The announced changes in the arrangements for access to innovative new medicines also update the approach in NI to better reflect the changes made to the NICE process (including the introduction of the new Cancer Drugs Fund) in 2016. Drugs recommended by NICE for use through the Cancer Drugs Fund in England will now be made available in the same ways as those which have been recommended as suitable for routine commissioning – giving patients in NI the same access to cancer drugs as their counterparts in other UK regions.
Baroness Delyth Morgan, Chief Executive at Breast Cancer Now, said:
“This is absolutely fantastic news that will help transform the lives of cancer patients in Northern Ireland for years to come. For far too long, patients in NI have not had fair access to the best and most promising new cancer drugs, and today’s reforms will finally bring us closer to long-awaited parity of care with patients elsewhere in the UK.
“Our recent ‘Good Enough?’ report highlighted a number of warning signs that breast cancer progress is stalling in NI – but it’s a real step towards equality that patients will now be able to access new and innovative medicines recommended for use on the Cancer Drugs Fund in England.
“We are also delighted to hear that the Individual Funding Request process will now place a greater emphasis on the potential clinical benefit for patients, and in particular will address the totally unfair ‘exceptionality’ criteria. Time and again we heard how patients had been unable to access the best new drugs such as Kadcyla, despite their availability in England, because they couldn’t demonstrate that they were ‘exceptional’ cases compared to other patients. This arbitrary rule unfortunately left many patients with little option but to crowdfund or use their mortgages or savings to try to access the life-extending drugs they needed, at an extremely difficult time.

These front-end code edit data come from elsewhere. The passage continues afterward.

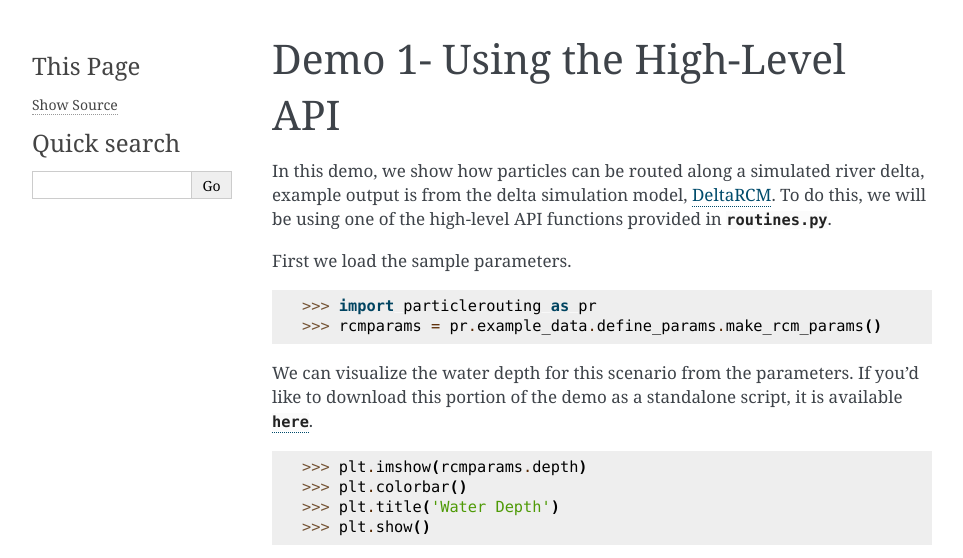
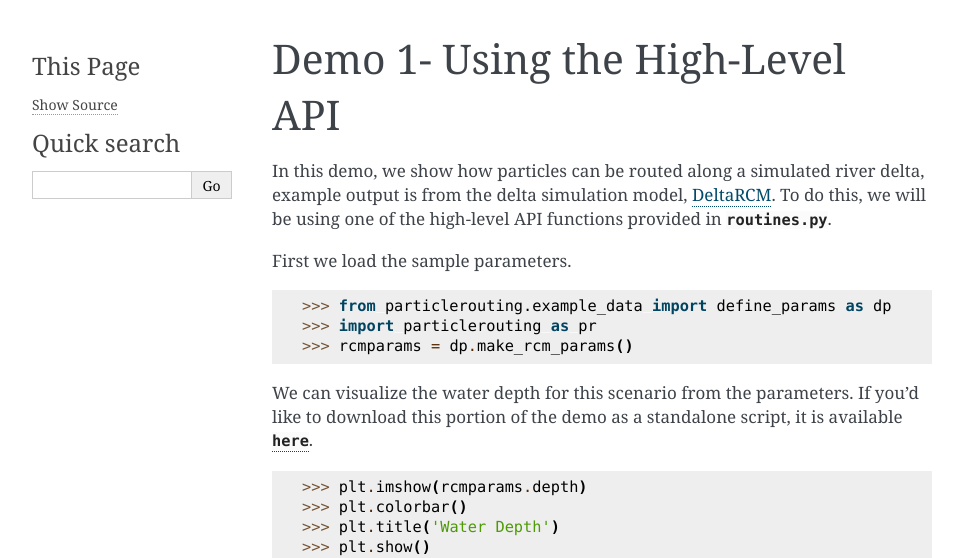
Before and after one commit to passaH2O/dorado, a Sphinx documentation site: the page built from docs/source/quickstart/demo01.rst, in a window 1280 px wide, cut to the strip 0-558 px from the top of the page. Shown: the whole strip, without its empty margins (148-1111 px from the left). Built offline with Sphinx 7.4.7, drawn with Linux system fonts in a browser that asks for light colours; formulas are drawn with MathJax 3.

Commit message:
fix init and quickstart docs

```diff
--- a/docs/source/quickstart/demo01.rst
+++ b/docs/source/quickstart/demo01.rst
@@ -8,8 +8,9 @@ First we load the sample parameters.
 
 .. doctest::
 
+    >>> from particlerouting.example_data import define_params as dp
     >>> import particlerouting as pr
-    >>> rcmparams = pr.example_data.define_params.make_rcm_params()
+    >>> rcmparams = dp.make_rcm_params()
 
 We can visualize the water depth for this scenario from the parameters. If you'd like to download this portion of the demo as a standalone script, it is available :download:`here <../pyplots/quickstart/demo1_depth.py>`.
 
--- a/docs/source/quickstart/demo02.rst
+++ b/docs/source/quickstart/demo02.rst
@@ -8,8 +8,9 @@ First we load the sample parameters and define our `Particle` object.
 
 .. doctest::
 
+   >>> from particlerouting.example_data import define_params as dp
    >>> import particlerouting as pr
-   >>> anugaparams = pr.example_data.define_params.make_anuga_params()
+   >>> anugaparams = dp.make_anuga_params()
    >>> particle = pr.particle_track.Particle(anugaparams)
 
 We can visualize the flow discharge components for this scenario from the loaded parameters. The full script used to produce the below figures is available :download:`here <../pyplots/quickstart/demo2_flow.py>`.
```
Also changed, not shown: particlerouting/__init__.py (+6 -1 lines).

“It is now crucial that these changes are implemented as soon as possible, to ensure patients can access the best treatments and that the gap in accessing innovative cancer drugs doesn't continue to widen between NI and the rest of the UK.”